DNS is great! It allows the Internet to exist. Without it, we have no other viable alternative to connect so many devices in one united web. Imagine a text document with all the IP addresses of all the host and connected devices in the world. And somebody that is manually editing each change, just impossible!
We have a DNS for managing this, but often, it experiences problems. If you have just a primary DNS server and no Secondary (backup) DNS servers, you could be in big trouble. If it gets attacked, your site won’t be reachable until it gets up again.
What is Primary DNS (Master DNS)?
The Primary DNS, also known as the Master DNS, is the one that has the original zone file. It has the DNS records, and all the changes happen inside this one. When you add records, you are adding them to the Primary DNS server.
What is Secondary DNS (Backup DNS)?
The Secondary DNS, also known as the Backup DNS or Slave DNS, is a recursive DNS server or servers that has or have a copy of the zone file. It will have a copy of the DNS records, but it will just copy the information from the Primary DNS. If you change any DNS record, you will need to wait until the Secondary DNS servers update. This depends on the values that were set inside the SOA (start of authority) record. Inside the SOA record, you can see the refresh rate and TTL value.
So, in short, the Backup DNS is a system of recursive DNS servers that has a read-only copy of the DNS records. The Secondary DNS will stay on, even if the Primary DNS is down, and will still resolve queries as long as the values inside the SOA record allows it (for a certain time until the data is not current anymore).

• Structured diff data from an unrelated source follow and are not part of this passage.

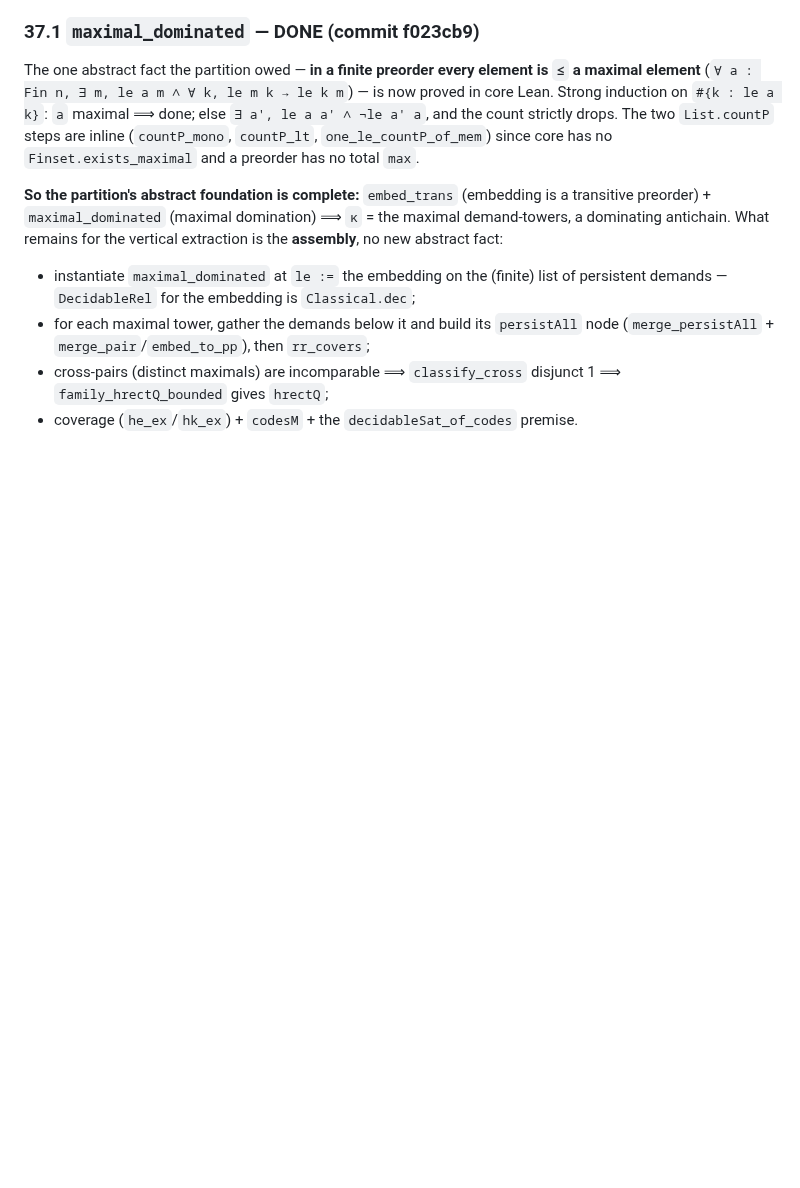
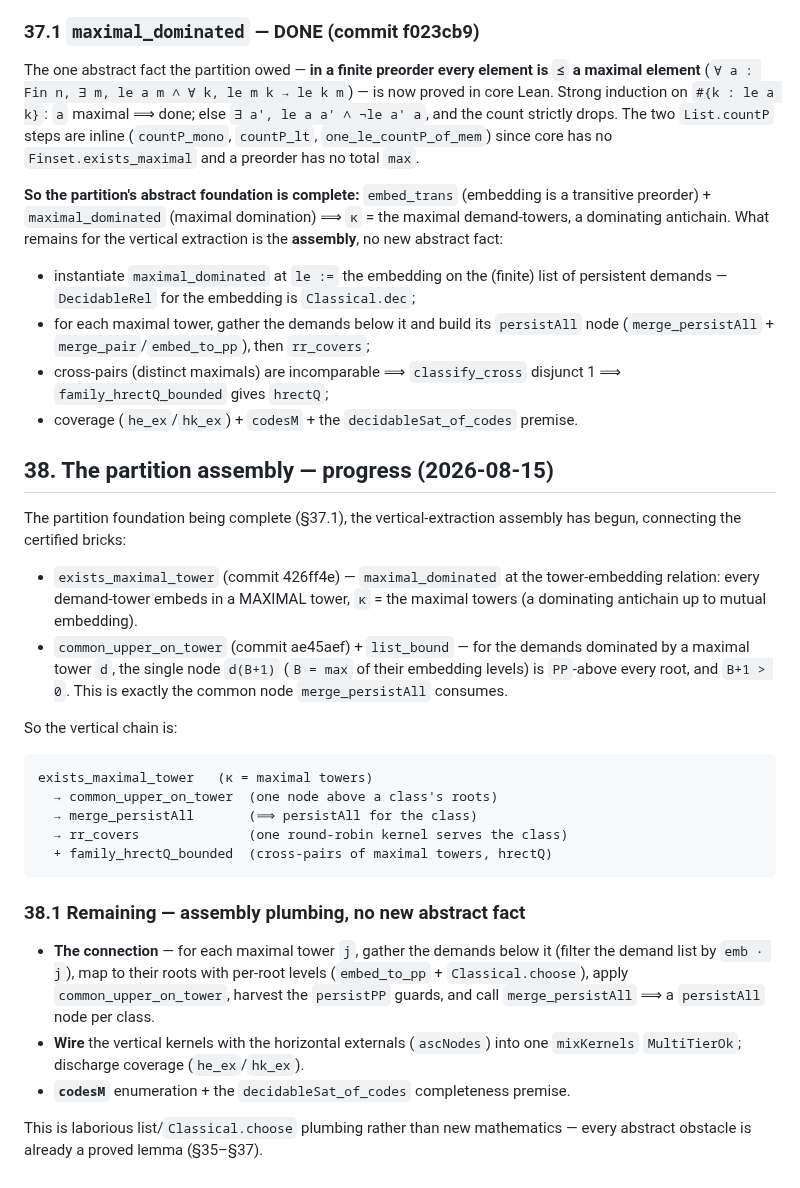
Before and after one commit to lambdamikel/alcircc5, a Markdown page: ASSEMBLY_DESIGN.md, the part around the change. Drawn GitHub-style; blank space fills up the shorter version.

Commit message:
Docs: §38 — partition assembly progress (exists_maximal_tower + common_upper_on_tower)
Records the vertical-extraction assembly bricks: exists_maximal_tower (κ) +
common_upper_on_tower/list_bound (the per-class common node). The vertical
chain is exists_maximal_tower -> common_upper_on_tower -> merge_persistAll ->
rr_covers, + family_hrectQ_bounded for cross-pairs. Remaining is assembly
plumbing (the connection: filter demands per maximal tower + Classical.choose
levels + harvest guards; wire vertical+horizontal into mixKernels; coverage +
codesM) — no new abstract fact.

Co-Authored-By: Claude Opus 4.8 <noreply@anthropic.com>

````diff
--- a/ASSEMBLY_DESIGN.md
+++ b/ASSEMBLY_DESIGN.md
@@ -2702,3 +2702,38 @@ extraction is the **assembly**, no new abstract fact:
 - cross-pairs (distinct maximals) are incomparable ⟹ `classify_cross` disjunct 1
   ⟹ `family_hrectQ_bounded` gives `hrectQ`;
 - coverage (`he_ex`/`hk_ex`) + `codesM` + the `decidableSat_of_codes` premise.
+
+## 38. The partition assembly — progress (2026-08-15)
+
+The partition foundation being complete (§37.1), the vertical-extraction assembly
+has begun, connecting the certified bricks:
+
+- `exists_maximal_tower` (commit 426ff4e) — `maximal_dominated` at the
+  tower-embedding relation: every demand-tower embeds in a MAXIMAL tower, `κ` =
+  the maximal towers (a dominating antichain up to mutual embedding).
+- `common_upper_on_tower` (commit ae45aef) + `list_bound` — for the demands
+  dominated by a maximal tower `d`, the single node `d(B+1)` (`B = max` of their
+  embedding levels) is `PP`-above every root, and `B+1 > 0`. This is exactly the
+  common node `merge_persistAll` consumes.
+
+So the vertical chain is:
+```
+exists_maximal_tower   (κ = maximal towers)
+  → common_upper_on_tower  (one node above a class's roots)
+  → merge_persistAll       (⟹ persistAll for the class)
+  → rr_covers              (one round-robin kernel serves the class)
+  + family_hrectQ_bounded  (cross-pairs of maximal towers, hrectQ)
+```
+
+### 38.1 Remaining — assembly plumbing, no new abstract fact
+
+- **The connection** — for each maximal tower `j`, gather the demands below it
+  (filter the demand list by `emb · j`), map to their roots with per-root levels
+  (`embed_to_pp` + `Classical.choose`), apply `common_upper_on_tower`, harvest the
+  `persistPP` guards, and call `merge_persistAll` ⟹ a `persistAll` node per class.
+- **Wire** the vertical kernels with the horizontal externals (`ascNodes`) into
+  one `mixKernels` `MultiTierOk`; discharge coverage (`he_ex`/`hk_ex`).
+- **`codesM`** enumeration + the `decidableSat_of_codes` completeness premise.
+
+This is laborious list/`Classical.choose` plumbing rather than new mathematics —
+every abstract obstacle is already a proved lemma (§35–§37).
````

It is a good practice to have a Secondary DNS with a different provider. That way, you could have better chances to stay up in case of attack.